**Problem requirements:** Where does the string "index" occur in the entries below? Copy every line where it does.

**Material for this exercise:**
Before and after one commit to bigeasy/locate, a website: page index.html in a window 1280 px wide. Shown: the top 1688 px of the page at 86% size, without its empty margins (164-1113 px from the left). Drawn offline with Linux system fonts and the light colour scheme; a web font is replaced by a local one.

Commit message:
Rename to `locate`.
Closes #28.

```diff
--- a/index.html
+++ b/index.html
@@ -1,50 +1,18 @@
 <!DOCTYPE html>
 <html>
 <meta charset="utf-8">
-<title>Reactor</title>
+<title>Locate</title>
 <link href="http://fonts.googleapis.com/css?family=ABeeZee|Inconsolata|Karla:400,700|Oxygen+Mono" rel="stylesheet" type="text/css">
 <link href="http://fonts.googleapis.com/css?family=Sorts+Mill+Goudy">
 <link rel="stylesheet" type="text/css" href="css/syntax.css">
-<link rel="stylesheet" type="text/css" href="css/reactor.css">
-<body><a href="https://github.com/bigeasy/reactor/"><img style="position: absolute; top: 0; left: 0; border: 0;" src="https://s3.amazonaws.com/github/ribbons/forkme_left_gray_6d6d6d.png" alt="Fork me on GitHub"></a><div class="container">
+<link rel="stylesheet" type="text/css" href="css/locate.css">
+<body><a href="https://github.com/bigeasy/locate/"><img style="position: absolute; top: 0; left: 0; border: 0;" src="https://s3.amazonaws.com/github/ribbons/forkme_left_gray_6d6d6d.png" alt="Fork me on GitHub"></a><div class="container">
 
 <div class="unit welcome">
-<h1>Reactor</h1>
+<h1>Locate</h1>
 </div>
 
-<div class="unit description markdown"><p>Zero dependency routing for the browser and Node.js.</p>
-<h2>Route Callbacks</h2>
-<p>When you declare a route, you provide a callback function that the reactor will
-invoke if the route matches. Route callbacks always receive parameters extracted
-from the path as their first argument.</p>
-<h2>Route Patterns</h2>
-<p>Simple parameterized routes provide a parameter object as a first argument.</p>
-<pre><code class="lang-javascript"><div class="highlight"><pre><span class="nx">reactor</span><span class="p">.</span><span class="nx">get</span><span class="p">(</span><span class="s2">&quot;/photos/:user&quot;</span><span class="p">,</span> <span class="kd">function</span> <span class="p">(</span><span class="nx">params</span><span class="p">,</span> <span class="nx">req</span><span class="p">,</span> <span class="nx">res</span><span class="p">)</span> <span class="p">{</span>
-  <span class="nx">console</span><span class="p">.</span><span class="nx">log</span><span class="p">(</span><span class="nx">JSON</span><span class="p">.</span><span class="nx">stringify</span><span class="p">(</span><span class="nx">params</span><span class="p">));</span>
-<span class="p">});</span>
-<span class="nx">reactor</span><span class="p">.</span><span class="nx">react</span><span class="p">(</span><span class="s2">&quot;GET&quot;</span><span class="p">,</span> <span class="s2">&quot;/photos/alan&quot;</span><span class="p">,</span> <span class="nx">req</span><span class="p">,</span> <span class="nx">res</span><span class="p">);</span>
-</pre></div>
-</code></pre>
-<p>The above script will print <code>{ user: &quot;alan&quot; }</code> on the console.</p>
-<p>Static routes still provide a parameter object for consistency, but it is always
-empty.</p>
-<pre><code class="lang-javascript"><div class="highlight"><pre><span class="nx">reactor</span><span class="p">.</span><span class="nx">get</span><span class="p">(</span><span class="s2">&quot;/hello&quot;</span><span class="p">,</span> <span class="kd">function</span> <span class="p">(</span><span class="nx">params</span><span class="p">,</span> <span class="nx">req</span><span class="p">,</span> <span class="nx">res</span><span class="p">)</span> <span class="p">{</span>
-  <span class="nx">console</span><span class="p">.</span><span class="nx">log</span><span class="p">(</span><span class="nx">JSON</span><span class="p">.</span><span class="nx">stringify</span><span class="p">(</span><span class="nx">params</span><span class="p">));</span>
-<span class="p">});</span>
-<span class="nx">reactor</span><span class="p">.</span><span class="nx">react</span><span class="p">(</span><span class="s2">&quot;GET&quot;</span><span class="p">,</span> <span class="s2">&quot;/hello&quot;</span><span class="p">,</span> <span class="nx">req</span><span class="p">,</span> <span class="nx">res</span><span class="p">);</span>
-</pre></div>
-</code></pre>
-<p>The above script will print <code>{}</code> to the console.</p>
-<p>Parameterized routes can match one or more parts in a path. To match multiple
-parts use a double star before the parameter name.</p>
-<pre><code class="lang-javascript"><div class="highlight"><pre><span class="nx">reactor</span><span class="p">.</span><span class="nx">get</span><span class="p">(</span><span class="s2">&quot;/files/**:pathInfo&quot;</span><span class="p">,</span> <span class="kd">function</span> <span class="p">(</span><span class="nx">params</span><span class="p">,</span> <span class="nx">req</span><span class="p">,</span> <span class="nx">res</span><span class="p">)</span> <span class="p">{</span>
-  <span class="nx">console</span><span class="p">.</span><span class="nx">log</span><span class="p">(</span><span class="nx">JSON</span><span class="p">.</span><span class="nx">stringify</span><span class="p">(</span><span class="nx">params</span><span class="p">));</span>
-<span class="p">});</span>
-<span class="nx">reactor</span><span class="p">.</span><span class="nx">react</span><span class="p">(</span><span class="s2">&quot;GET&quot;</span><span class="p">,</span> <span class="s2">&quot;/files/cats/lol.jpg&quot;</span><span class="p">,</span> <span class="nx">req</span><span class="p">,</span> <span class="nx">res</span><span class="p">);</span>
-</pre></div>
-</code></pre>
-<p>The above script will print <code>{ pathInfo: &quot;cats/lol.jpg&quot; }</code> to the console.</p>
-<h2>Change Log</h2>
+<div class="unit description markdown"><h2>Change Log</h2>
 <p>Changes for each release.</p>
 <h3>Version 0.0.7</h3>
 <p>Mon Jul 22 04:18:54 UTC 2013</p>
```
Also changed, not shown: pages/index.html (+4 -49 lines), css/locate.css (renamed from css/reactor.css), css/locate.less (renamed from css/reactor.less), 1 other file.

**Response below:**
Before and after one commit to bigeasy/locate, a website: page index.html in a window 1280 px wide. Shown: the top 1688 px of the page at 86% size, without its empty margins (164-1113 px from the left). Drawn offline with Linux system fonts and the light colour scheme; a web font is replaced by a local one.
--- a/index.html
+++ b/index.html
Also changed, not shown: pages/index.html (+4 -49 lines), css/locate.css (renamed from css/reactor.css), css/locate.less (renamed from css/reactor.less), 1 other file.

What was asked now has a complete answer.